Bahrain Mirror (Exclusive): Bahrainis, like the rest of the world, are following what is happening in the Tunisian Republic, after the Tunisian president, with the help of the country's military and security forces, dismissed the government and suspended the Parliament, in the first strongholds of the 2011 Arab Spring.

It is noteworthy that most opposition figures classified what was going on in Tunisia as a coup d'état. Bahraini opposition figure Ibrahim Sharif wrote: "Ending the only democratic experience in the Arab world is a plan to eliminate all hope of change," noting that pinning the mistakes of the experience on only the Ennahda [ Movement] aims at populist mobilization, as was the case with Egypt's democratic experience.

"The public's attitude towards coups can be understood [as] people who have lost their livelihoods and lost hope in corrupt or incompetent ruling elites, drifting behind populist slogans of a tyrannical ruler or opportunistic officer. But what drives educated elites to support coup d'état adventures?"

"What is important about the Tunisian situation is respect for the constitution, democracy, the circulation of power, and that it's not a repetition of the Egyptian situation" Fadel Abbas, former president Al-Wahdawi tweeted. He went on to say that Tunisia is a democratic Arab country that is renewable only once every five years; has a new president and different government; a case we hope spreads in the Arab world and doesn't change regardless of the developments.

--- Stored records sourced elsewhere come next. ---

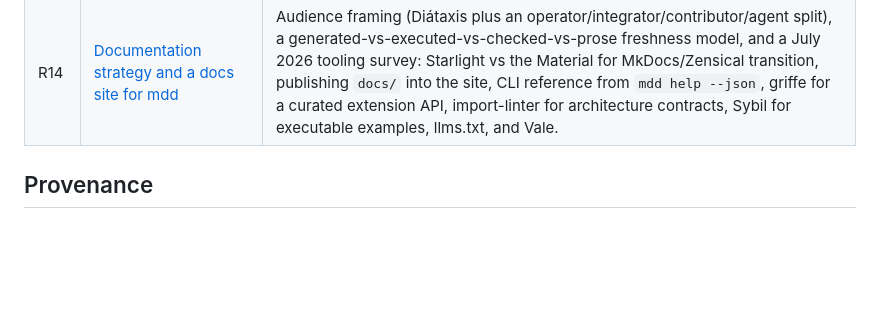
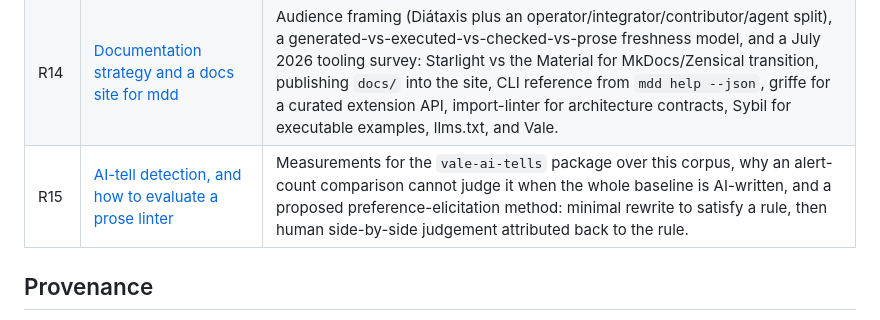
Before and after one commit to schubergphilis/mdd, a Markdown page: docs/research/000-research.md, the part around the change. GitHub-like rendering; blank space fills up the shorter version.

```diff
--- a/docs/research/000-research.md
+++ b/docs/research/000-research.md
@@ -31,6 +31,7 @@ as "note 007" in prose; `R07` and `007` are the same note.
 | R12 | [IR foundation comparison and recommendation](R12-confluence-ir-comparison.md) | Cross-pipeline comparison across all spikes, and the recommendation that became [S28](../spec/S28-document-ir-foundation.md). |
 | R13 | [IR spike: pure-Python pipeline](R13-confluence-ir-spike-pure-python.md) | Measurements for a first-party typed IR with no external converter — the option the recommendation ultimately landed on. |
 | R14 | [Documentation strategy and a docs site for mdd](R14-documentation-strategy-and-site.md) | Audience framing (Diátaxis plus an operator/integrator/contributor/agent split), a generated-vs-executed-vs-checked-vs-prose freshness model, and a July 2026 tooling survey: Starlight vs the Material for MkDocs/Zensical transition, publishing `docs/` into the site, CLI reference from `mdd help --json`, griffe for a curated extension API, import-linter for architecture contracts, Sybil for executable examples, llms.txt, and Vale. |
+| R15 | [AI-tell detection, and how to evaluate a prose linter](R15-ai-tell-detection-and-prose-evaluation.md) | Measurements for the `vale-ai-tells` package over this corpus, why an alert-count comparison cannot judge it when the whole baseline is AI-written, and a proposed preference-elicitation method: minimal rewrite to satisfy a rule, then human side-by-side judgement attributed back to the rule. |
 
 ## Provenance
 
```
Also changed, not shown: docs/research/R15-ai-tell-detection-and-prose-evaluation.md (added, +242 -0 lines).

Adel Marzouk, editor-in-chief of Eye on Gulf Initiative - the Gulf House, was frank to say that the secular forces and left-wing groups that stand with Ennahda's political and security liquidation will face the same fate. Options are clear; respect for the State, its institutions and the provisions of the Constitution, resorting to early elections or accepting the dictatorship and its provisions.

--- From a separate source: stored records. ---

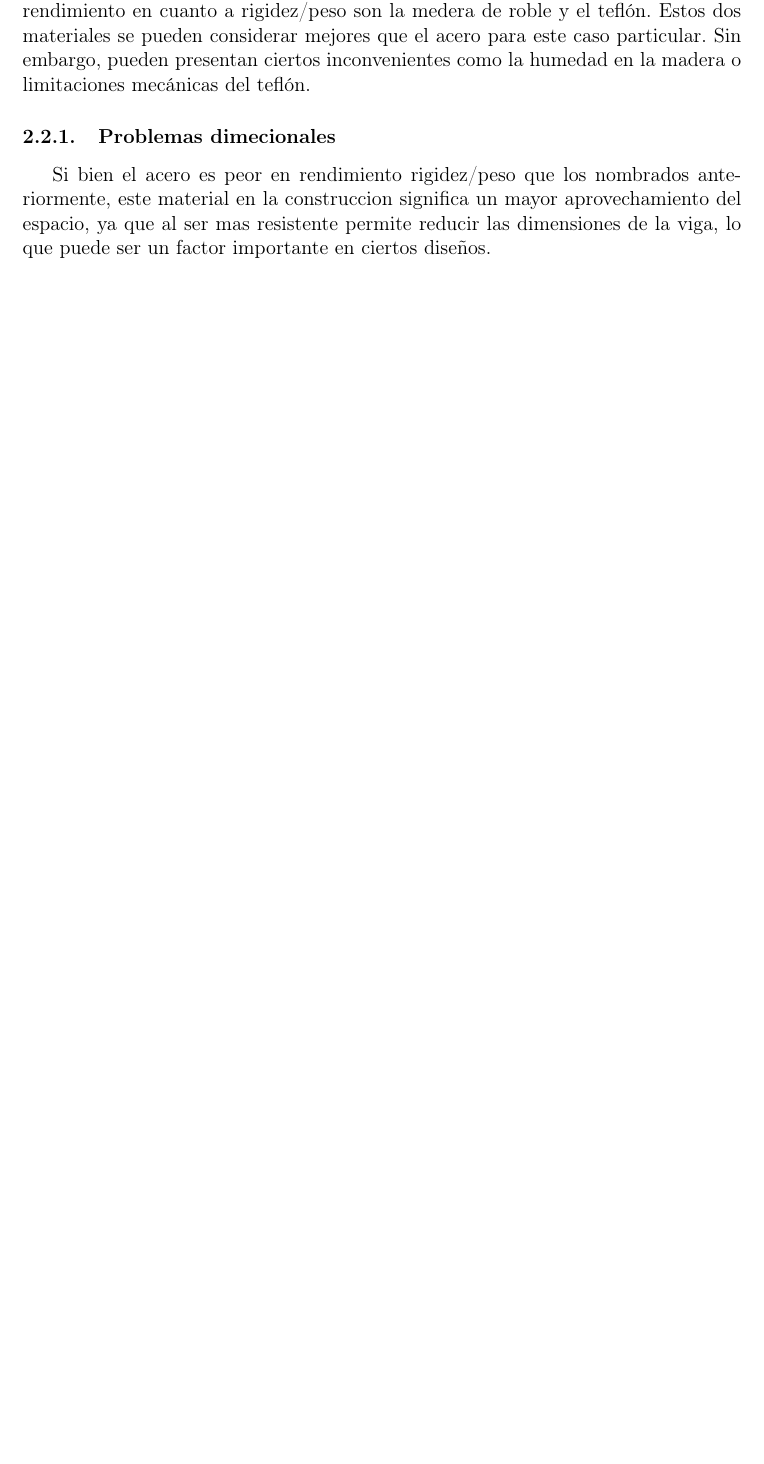
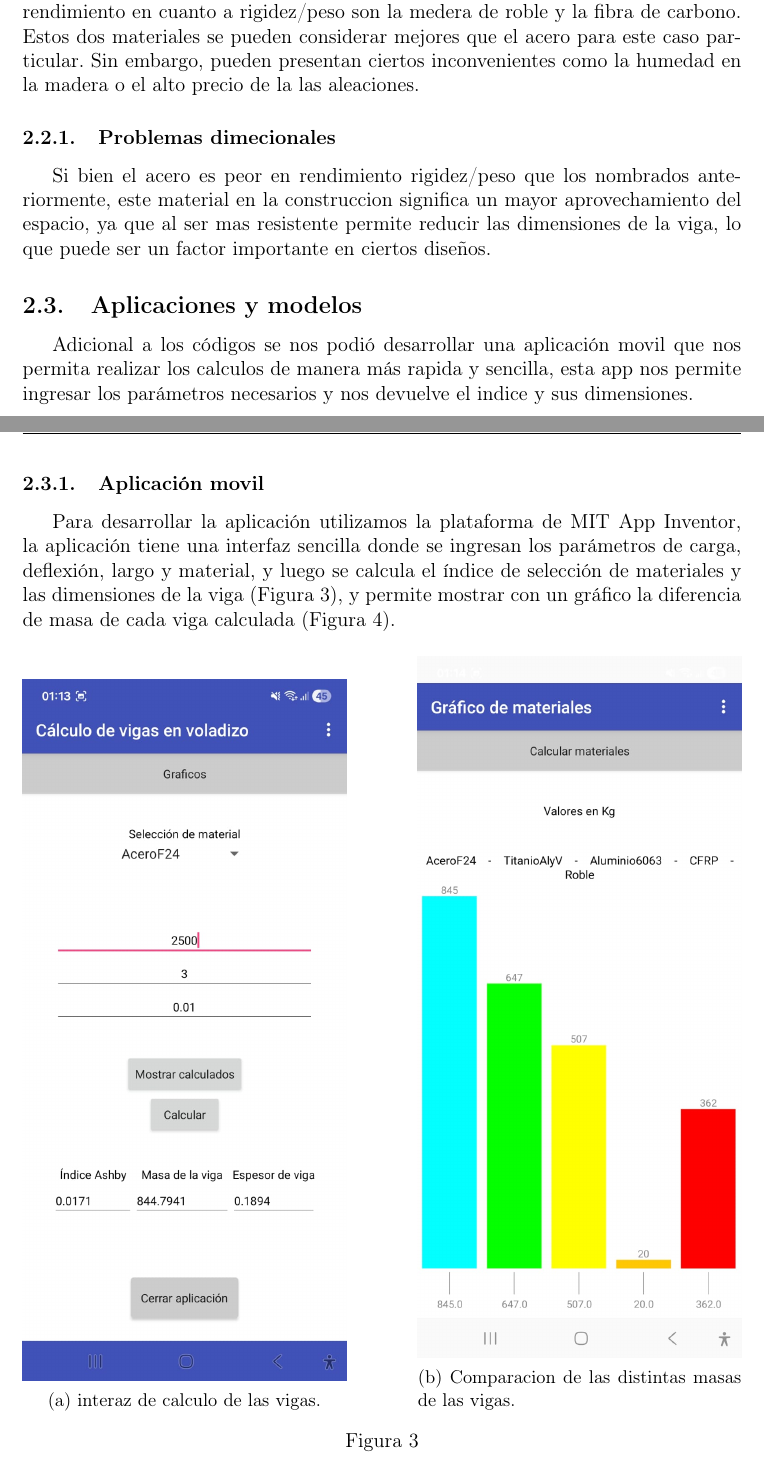
Before and after one commit to jgalaxi/latex, a LaTeX paper (Tp 7-02/main.tex): part of page 4 of 6 before the commit and two parts of pages 4 and 5 of 7 after it, the two joined at a grey line, cut so that both start at the same text, the shorter picture padded with empty space. Compiled offline with pdfLaTeX.

Commit message:
falta poquito

```diff
--- a/Tp 7-02/main.tex
+++ b/Tp 7-02/main.tex
@@ -50,10 +50,30 @@ Para esto realizamos un codigo de matlab y python que nos ayuda a simular el pro
     \label{fig:matlab}
     \end{figure}
 \subsection{Resultados y análisis.}
-Segun el grafico resultado de la simulacion, los materiales que presentan un mejor rendimiento en cuanto a rigidez/peso son la medera de roble y el teflón. Estos dos materiales se pueden considerar mejores que el acero para este caso particular. Sin embargo, pueden presentan ciertos inconvenientes como la humedad en la madera o limitaciones mecánicas del teflón.
+Segun el grafico resultado de la simulacion, los materiales que presentan un mejor rendimiento en cuanto a rigidez/peso son la medera de roble y la fibra de carbono. Estos dos materiales se pueden considerar mejores que el acero para este caso particular. Sin embargo, pueden presentan ciertos inconvenientes como la humedad en la madera o el alto precio de la las aleaciones.
 \subsubsection{Problemas dimecionales}
 Si bien el acero es peor en rendimiento rigidez/peso que los nombrados anteriormente, este material en la construccion significa un mayor aprovechamiento del espacio, ya que al ser mas resistente permite reducir las dimensiones de la viga, lo que puede ser un factor importante en ciertos diseños.
 
+\subsection{Aplicaciones y modelos}
+Adicional a los códigos se nos podió desarrollar una aplicación movil que nos permita realizar los calculos de manera más rapida y sencilla, esta app nos permite ingresar los parámetros necesarios y nos devuelve el indice y sus dimensiones.
+\subsubsection{Aplicación movil}
+Para desarrollar la aplicación utilizamos la plataforma de MIT App Inventor, la aplicación tiene una interfaz sencilla donde se ingresan los parámetros de carga, deflexión, largo y material, y luego se calcula el índice de selección de materiales y las dimensiones de la viga (Figura 3), y permite mostrar con un gráfico la diferencia de masa de cada viga calculada (Figura 4).
+\begin{figure}[H]
+    \begin{subfigure}{0.45\textwidth}
+        \centering
+        \includegraphics[width=\textwidth]{imagenes/App1.jpg}
+        \subcaption{interaz de calculo de las vigas.}
+        \label{fig:calc}
+    \end{subfigure}
+    \hfill
+    \begin{subfigure}{0.45\textwidth}
+        \centering
+        \includegraphics[width=\textwidth]{imagenes/App2.jpg}
+        \subcaption{Comparacion de las distintas masas de las vigas.}
+        \label{fig:graf}
+    \end{subfigure}
+    \caption{}
+\end{figure}
 \newpage
 \vfill
 \textit{\textbf{Este trabajo fue elaborado con la ayuda de la IA y otras páginas de ayuda para facilitar la confección y disposición de los elementos en dicho trabajo; y la búsqueda de información para complementar la dada por la cátedra.}}
```
Also changed, not shown: Tp 7-02/imagenes/App1.jpg (added), Tp 7-02/imagenes/App2.jpg (added), Tp 7-02/imagenes/IndMatlab.png, Tp 7-02/main.pdf, Tp 7-02/main.tex (4 more changed lines), 1 other file.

Human rights activist Abdulnabi Al-Ekri said that "the dream of the Jasmine Revolution in Tunisia is democracy and a successful exception to the Arab Spring revolutions. This dream is dissipated by the coup d'état of President Qais Said on state institutions and the undermining of fragile democracy. Correction is required, not a coup d'état and the monopoly of power. The people of Tunisia will not squander its revolution."

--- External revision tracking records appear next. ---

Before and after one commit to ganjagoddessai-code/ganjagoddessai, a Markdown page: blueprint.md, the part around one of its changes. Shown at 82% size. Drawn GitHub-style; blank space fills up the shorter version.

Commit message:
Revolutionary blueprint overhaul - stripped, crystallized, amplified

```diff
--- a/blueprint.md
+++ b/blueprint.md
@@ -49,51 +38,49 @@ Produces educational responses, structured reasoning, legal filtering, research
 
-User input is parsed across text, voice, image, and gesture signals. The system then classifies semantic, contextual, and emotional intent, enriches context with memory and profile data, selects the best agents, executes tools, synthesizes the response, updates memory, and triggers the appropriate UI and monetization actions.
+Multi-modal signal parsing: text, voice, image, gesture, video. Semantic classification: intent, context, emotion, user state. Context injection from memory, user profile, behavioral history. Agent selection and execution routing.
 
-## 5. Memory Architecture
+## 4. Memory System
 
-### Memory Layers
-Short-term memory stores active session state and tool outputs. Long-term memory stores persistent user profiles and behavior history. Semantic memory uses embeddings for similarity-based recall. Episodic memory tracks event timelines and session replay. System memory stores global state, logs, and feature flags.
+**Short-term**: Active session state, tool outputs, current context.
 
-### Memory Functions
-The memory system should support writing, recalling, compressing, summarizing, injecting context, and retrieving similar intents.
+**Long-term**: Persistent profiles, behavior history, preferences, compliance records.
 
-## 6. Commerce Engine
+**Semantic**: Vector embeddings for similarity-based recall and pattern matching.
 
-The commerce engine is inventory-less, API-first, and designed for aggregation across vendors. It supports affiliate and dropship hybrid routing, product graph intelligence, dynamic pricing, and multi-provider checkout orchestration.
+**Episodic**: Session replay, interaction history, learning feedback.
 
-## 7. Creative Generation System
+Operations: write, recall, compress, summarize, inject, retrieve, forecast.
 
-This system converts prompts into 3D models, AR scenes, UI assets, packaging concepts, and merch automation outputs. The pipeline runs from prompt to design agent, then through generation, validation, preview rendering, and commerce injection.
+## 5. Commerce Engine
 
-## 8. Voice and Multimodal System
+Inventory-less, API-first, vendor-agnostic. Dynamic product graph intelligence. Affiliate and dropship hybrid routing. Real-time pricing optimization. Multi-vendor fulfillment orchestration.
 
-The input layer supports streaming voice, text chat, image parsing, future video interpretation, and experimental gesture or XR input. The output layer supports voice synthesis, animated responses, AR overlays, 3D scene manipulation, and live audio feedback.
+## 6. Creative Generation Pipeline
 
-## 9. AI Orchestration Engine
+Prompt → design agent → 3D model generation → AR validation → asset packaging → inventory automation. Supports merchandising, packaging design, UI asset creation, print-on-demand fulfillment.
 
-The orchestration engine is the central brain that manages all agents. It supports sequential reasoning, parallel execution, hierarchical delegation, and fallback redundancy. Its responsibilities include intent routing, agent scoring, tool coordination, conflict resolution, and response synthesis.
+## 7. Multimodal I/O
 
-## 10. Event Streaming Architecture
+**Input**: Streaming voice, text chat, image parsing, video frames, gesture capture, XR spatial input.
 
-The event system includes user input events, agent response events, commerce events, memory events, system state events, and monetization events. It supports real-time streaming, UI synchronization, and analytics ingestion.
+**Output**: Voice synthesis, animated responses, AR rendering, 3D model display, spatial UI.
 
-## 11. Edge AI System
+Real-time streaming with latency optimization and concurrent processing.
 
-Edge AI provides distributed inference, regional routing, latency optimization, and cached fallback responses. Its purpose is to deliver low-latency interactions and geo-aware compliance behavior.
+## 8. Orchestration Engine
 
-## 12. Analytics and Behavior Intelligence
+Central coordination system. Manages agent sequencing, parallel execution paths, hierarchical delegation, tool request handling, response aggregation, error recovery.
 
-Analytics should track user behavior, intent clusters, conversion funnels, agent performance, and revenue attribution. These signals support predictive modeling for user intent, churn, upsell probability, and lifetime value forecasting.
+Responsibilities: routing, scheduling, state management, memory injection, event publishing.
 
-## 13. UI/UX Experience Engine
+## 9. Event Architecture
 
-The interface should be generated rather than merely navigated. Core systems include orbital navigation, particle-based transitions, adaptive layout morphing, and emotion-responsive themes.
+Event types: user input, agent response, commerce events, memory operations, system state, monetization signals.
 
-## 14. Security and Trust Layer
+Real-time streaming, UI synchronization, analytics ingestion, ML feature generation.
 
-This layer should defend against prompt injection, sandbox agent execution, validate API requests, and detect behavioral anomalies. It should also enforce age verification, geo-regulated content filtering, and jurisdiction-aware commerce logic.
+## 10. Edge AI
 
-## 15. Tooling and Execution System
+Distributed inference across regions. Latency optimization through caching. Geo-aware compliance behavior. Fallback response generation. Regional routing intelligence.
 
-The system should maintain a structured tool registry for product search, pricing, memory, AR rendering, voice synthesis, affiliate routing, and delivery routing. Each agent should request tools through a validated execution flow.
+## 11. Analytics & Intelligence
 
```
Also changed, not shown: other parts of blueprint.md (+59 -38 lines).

Journalist and writer Abbas Bou Safwan described what is happening in Tunisia as "a full-fledged coup d'état which is strongly condemned. The Arabs are retreating with this step, and tyranny is winning. We hope that Tunisians regain their revolution and address their differences in accordance with the Constitution which Said staged a miserable coup d'état against."

Figures close to the Bahraini government expressed satisfaction with the decisions of the Tunisian president, Said Al-Hamad wrote some tweets gloating against Rashid Ghannouchi. Meanwhile, it was clear that Sawsan Al-Shaer supports the coup and is against democracy from the tweets that she chose to retweet.

"This pledge is historic and important, so that the reintroduction of the constitution is not delayed, and that not every Tunisian president repeats the experience. Let this be a unique experience in Tunisian political history, this is important for Tunisia and all Arab countries and societies, the legitimacy of the so-called freeze, derived from the goal of establishing the democratic path," lawyer Abdullah Hachem said.

Assistant Undersecretary in the Ministry of Education Mohammad Mubarak wrote on Twitter: "Real experience in the Arab world has shown that the Muslim Brotherhood is the first enemy of the peoples, and that once it acquires the government system in any country, whether in whole or in part, it is filled with corruption and subversion."

On the other hand, it became clear that members of the Muslim Brotherhood in Bahrain (Al-Menbar) are conservative, as none of them have expressed any position, or even retweeted any tweet rejecting the coup against the democratic process in Tunisia, where their ally Ennahda had the largest share.


Arabic Version